While I was writing Stuffed and Starved some of the most thoughtful and incisive analyses I came across were those by Utsa Patnaik. She has now made available a fine summary of her thinking on rural poverty in India, and for policy wonks in particular, it’s a must read. Abstract below. Full article here.
Many economic and social indicators suggest that not only is the level of absolute poverty in India high, there has also been an adverse impact of neoliberal policies on poverty. And yet, the poverty estimates by the Planning Commission and many individual academics, both using a method that renders irrelevant the question of a nutrition norm, show low levels as well as decline in poverty over the 1990s and beyond. This article proves that both comparisons over time of the all-India and state-level estimates of poverty as well as any comparison at a point in time of poverty levels across states, obtained by this method, are invalid. Using a direct poverty estimation route of inspecting and calculating from current National Sample Survey data the percentage of persons not able to satisfy the nutrition norm in calories, the author finds that in 1999-2000 nearly half of the rural population who are actually poor have been excluded from the set of the officially poor.

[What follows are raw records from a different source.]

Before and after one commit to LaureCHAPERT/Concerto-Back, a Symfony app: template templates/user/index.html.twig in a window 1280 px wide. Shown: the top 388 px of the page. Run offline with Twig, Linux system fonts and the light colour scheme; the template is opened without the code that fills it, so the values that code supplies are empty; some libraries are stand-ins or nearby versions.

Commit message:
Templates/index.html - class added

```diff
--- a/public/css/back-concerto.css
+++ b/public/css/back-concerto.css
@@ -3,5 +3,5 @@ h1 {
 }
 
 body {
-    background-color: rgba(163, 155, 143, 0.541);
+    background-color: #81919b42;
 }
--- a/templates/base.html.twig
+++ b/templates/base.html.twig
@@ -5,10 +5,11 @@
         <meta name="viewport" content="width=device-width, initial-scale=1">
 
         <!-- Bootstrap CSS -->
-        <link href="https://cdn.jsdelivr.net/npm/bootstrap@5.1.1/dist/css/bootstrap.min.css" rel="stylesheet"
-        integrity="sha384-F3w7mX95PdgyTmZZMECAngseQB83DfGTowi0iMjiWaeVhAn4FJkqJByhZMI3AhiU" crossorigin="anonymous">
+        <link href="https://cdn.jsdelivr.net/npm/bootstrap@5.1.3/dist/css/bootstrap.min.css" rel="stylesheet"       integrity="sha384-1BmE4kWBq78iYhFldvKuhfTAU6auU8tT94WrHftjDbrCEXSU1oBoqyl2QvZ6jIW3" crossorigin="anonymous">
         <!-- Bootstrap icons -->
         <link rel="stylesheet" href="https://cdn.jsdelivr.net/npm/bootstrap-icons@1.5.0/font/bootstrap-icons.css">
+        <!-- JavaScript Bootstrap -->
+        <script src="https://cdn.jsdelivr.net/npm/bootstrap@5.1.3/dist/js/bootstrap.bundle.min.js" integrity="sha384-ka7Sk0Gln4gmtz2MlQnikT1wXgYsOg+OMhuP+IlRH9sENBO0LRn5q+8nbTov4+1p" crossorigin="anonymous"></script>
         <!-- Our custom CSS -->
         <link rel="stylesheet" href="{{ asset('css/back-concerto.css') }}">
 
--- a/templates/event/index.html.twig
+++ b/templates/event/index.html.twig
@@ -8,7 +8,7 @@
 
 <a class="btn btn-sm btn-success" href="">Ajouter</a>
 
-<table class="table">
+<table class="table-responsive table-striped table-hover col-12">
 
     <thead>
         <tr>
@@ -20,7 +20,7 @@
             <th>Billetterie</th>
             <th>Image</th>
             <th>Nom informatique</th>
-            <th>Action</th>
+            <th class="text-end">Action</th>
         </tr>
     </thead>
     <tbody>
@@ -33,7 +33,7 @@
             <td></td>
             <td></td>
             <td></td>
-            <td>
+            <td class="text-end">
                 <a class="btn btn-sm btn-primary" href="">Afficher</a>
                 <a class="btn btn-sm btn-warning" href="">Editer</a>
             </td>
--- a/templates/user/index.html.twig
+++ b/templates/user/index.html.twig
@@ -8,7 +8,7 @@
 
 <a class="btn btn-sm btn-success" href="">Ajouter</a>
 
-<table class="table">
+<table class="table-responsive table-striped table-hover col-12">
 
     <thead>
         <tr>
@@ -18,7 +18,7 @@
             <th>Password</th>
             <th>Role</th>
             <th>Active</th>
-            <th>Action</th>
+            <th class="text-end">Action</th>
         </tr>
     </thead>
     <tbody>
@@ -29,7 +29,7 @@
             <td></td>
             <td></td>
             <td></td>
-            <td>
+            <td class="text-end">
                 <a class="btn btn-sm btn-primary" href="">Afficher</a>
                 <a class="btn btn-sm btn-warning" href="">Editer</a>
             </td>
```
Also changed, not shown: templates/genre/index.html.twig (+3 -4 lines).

For 2004-05, while the official estimate of rural poverty is 28.3 per cent, the author’s direct estimate of persons below the poverty line is 87 per cent. There is clear evidence of a large and growing divergence over time between the author’s direct estimates of poverty and the official indirect estimates.